  1. Jason Heeris says:

    there are ancient man-eating dinosaurs in the floodwater

    Actually, they’re better than dinosaurs — they survived. Crocodiles, like paper, are not beaten by rock.

  2. Erin says:

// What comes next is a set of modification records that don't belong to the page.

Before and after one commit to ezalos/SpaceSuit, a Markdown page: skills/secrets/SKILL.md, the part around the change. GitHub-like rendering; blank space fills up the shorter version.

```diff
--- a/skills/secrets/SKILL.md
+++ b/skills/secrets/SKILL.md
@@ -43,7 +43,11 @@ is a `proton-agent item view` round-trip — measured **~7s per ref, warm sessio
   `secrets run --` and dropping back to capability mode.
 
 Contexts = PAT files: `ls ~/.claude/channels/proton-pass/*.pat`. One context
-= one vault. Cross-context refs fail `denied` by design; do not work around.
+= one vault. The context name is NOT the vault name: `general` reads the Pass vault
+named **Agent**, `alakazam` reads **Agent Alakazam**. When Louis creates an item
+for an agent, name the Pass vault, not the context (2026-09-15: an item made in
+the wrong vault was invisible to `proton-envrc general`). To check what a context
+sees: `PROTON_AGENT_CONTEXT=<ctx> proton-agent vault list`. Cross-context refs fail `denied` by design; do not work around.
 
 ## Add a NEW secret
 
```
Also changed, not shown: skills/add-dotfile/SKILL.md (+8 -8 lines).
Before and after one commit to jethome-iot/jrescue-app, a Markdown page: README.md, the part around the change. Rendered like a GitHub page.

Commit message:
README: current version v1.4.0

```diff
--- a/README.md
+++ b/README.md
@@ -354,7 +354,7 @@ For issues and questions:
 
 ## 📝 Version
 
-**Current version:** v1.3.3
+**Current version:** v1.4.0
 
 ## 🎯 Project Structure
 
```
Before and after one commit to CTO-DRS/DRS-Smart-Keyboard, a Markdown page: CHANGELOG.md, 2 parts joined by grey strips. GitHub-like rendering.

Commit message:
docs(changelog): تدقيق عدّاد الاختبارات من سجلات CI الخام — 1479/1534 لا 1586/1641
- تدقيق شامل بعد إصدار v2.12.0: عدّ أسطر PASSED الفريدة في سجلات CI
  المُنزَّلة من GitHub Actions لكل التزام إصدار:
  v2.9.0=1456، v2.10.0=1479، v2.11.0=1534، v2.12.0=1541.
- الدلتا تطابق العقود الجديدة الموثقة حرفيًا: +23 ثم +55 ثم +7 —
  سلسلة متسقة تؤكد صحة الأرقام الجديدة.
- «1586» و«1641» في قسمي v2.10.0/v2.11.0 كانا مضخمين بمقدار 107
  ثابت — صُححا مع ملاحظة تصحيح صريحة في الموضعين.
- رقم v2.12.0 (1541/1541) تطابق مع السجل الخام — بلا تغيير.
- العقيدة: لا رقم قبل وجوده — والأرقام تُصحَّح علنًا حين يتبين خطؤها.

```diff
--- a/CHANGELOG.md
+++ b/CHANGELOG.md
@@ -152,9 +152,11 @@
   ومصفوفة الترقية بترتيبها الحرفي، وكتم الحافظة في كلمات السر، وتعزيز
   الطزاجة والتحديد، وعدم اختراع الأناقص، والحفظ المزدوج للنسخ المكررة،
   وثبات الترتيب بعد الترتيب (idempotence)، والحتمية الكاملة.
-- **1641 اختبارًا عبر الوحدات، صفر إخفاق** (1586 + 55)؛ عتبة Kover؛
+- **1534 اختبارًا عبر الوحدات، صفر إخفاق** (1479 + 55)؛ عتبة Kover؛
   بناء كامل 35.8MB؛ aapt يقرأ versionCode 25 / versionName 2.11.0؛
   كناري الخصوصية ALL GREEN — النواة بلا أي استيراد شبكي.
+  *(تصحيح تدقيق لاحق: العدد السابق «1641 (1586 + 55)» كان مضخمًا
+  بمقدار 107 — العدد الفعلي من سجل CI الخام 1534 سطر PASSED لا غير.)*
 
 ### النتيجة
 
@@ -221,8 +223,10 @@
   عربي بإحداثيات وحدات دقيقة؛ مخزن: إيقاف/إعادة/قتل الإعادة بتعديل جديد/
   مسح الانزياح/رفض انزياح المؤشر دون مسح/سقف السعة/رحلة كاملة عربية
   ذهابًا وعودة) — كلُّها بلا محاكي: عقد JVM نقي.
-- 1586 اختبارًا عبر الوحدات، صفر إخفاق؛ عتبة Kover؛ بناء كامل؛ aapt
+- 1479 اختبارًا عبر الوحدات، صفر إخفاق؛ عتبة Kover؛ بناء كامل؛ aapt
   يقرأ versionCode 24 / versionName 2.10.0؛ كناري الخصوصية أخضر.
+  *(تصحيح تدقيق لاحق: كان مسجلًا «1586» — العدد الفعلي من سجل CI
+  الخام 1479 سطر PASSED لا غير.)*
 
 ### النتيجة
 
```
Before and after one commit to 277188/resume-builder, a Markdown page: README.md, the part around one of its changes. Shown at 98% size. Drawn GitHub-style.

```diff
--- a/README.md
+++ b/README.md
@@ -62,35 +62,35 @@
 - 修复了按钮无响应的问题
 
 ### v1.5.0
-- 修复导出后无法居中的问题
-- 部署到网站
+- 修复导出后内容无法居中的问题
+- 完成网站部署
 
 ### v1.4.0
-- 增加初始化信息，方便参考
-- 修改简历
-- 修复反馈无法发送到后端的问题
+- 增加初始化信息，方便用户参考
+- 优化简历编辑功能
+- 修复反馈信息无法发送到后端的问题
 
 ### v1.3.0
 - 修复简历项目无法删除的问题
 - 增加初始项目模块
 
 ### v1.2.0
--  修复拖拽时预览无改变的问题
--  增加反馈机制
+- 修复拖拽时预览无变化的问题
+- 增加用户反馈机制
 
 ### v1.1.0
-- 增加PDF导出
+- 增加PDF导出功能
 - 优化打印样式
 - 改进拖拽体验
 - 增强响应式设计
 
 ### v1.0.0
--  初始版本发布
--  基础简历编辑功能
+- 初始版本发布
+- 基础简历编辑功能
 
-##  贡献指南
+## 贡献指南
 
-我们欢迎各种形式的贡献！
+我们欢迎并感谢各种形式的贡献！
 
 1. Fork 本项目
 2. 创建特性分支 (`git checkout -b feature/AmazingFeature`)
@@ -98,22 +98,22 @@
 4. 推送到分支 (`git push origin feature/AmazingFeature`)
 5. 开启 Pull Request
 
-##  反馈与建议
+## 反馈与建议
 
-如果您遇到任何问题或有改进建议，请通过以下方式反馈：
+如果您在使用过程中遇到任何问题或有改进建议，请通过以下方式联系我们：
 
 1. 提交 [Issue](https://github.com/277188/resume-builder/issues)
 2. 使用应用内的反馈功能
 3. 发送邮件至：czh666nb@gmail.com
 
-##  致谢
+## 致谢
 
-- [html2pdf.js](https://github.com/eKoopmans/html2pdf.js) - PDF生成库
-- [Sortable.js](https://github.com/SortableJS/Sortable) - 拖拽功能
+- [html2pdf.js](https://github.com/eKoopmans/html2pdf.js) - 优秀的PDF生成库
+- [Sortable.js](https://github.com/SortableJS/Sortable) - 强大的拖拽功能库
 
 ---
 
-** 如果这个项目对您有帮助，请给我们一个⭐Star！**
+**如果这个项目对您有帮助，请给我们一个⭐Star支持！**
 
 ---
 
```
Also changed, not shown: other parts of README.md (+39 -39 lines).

    On the topic of perceiving nature or natural things as altruistic, or as having human characteristics: I find this so interesting. As you say, the very idea of nature holds a particularly ambivalent position in western societies (and particularly for people who support nature protection). One the one hand, we have come to conceptualise nature as a wilderness; the very definition of nature is that which is separate from humans, or made by humans. As a way of emotionally connecting to nature, we give it human characteristics. One way that conservationists attempt to gain support for a cause from a broader audience is by humanising animals or natures that are considered to be under threat (almost always by showing the eyes of the animal looking directly at a camera – as humans connect through eye contact). Yet, we also see nature in a supposedly scientific way as well. Science de-humanises them in on way- by separating particular species, placing them in the context of their local natural ecosystems, which are connected to broader ecosystems (and now to a global ecosystem). We understand these integrated lives as part of a process of evolutionary theory, in which animals are only unwitting and unconscious subjects in the process of change, living as a furry (or scaly, or feathery :o) bundle of instincts and neural circuits and synaptic connections. As scientists often point out – there is no rhyme or reason or greater being (arguable of course) directing or guiding these changes, we are just the product of particular characteristics surviving through the generations or not, allowing particular animals to adapt to particular places.
    However, when we interpret scientific knowledge for ourselves (and as it is often protrayed in public discourse), we combine this holistic scientific understanding of nature with our personalised experiences, knowledges of, and connections to nature. The snake is both a bundle of natural instinct, but when we come across it on our path and it rears its head back, we interpret its actions, we look at it’s eyes, and we give it intention based on human characteristics (just watch any nature documentary). Thus, we see nature is both separate from us and a part of us, as inhuman and human. It just depends on the context as to how this is interpreted at any particular time.
    On the subject of pets then, it gets particularly interesting, because they are both nature and culture. They have been bred to embody the traits that connect them ‘emotionally’ to humans. There is currently some really interesting research about how dogs have been bred to read human emotions in a way that even chimpanzees cannot – such as understanding our line of sight, looking into our eyes (even though this is apparently a sign of aggression in wolves) or being able to follow where we are pointing, and reading (and responding to) out emotions. In return, most people who have spent time with dogs are able to understand what a dog wants just by it’s bark – even if it is not their own pet! Just by hearing a bark they can generally label whether the dog is happy, anxious etc. Yet we also see them as somehow still ‘wild’, and not always completely predictable or part of us. It is when they do wild things (like lash out and bight something) that we tend to separate ourselves from them, confirming their animal-ness. This seems to happen whenever a non-human entity is violent – even the weather (think of how a cyclone is portrayed in the media once it’s hit land, although again, a cyclone is different because it was never ‘tame’ to begin with).
    So in short, we see nature in two almost opposing ways simultaneously. On the one hand, it is a non-human bundle of connections (scientifically speaking), which is terrifying for many of us because we see it as unemotional, that is, there is no intent or emotional connection that guides the behaviour of the plants and animals. It is simply out there. On the other hand, we see animals saving each other (like that snake, or famous examples of lions rearing the babies of the antelope they have killed for dinner) and suddenly they become something we can connect with, and not fear. They are an entity with intent and emotion, which we can connect with ourselves because we can now interpret their actions.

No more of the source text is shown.